### Listed entries

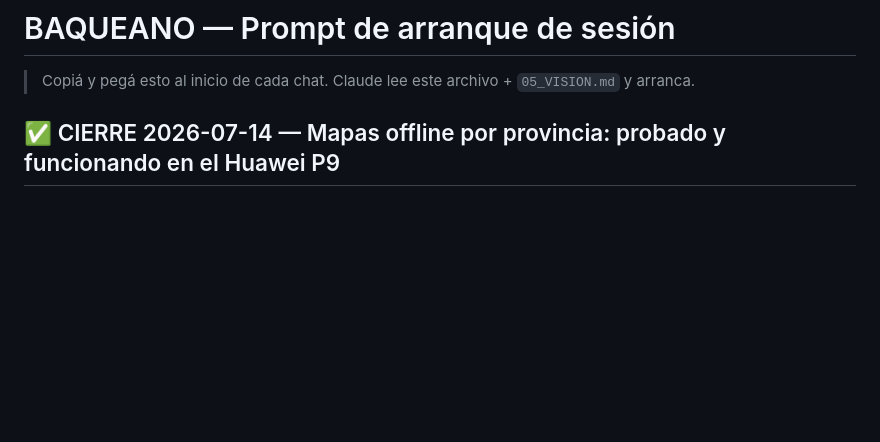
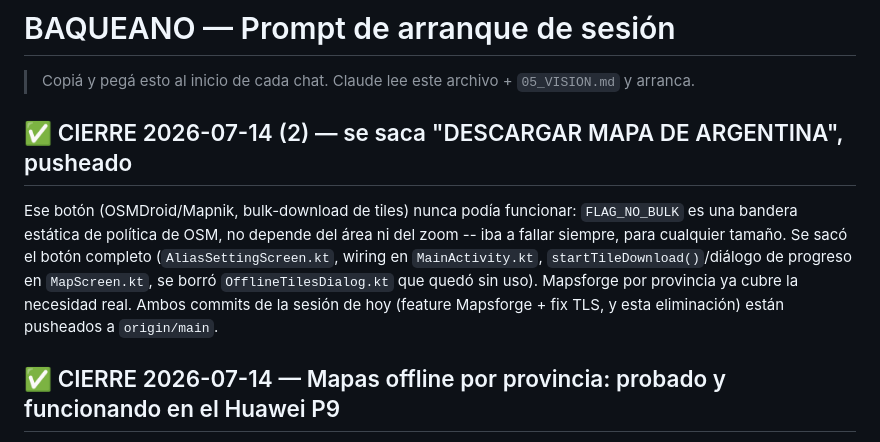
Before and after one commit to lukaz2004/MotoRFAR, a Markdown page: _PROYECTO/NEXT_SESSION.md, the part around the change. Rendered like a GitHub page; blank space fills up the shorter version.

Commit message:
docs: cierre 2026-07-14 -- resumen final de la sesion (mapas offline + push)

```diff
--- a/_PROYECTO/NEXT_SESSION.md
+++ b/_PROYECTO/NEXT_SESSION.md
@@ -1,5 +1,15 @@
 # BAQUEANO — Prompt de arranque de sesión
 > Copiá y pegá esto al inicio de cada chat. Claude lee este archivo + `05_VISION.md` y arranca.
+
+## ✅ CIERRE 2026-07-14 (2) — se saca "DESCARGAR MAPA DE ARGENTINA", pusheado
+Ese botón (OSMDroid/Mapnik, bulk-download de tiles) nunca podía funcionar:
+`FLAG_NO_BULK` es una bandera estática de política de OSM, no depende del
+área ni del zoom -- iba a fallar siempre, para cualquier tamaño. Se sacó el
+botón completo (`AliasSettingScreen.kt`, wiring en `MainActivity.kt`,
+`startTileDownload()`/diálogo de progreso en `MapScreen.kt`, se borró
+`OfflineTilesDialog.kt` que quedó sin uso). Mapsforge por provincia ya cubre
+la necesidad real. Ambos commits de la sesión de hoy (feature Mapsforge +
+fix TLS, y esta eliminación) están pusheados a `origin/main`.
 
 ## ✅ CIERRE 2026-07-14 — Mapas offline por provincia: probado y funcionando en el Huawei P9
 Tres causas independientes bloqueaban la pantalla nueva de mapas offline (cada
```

######

Instructions for the task: All lines in the entries above that include "provincia" should be found and copied.

Reply:
+`OfflineTilesDialog.kt` que quedó sin uso). Mapsforge por provincia ya cubre
 ## ✅ CIERRE 2026-07-14 — Mapas offline por provincia: probado y funcionando en el Huawei P9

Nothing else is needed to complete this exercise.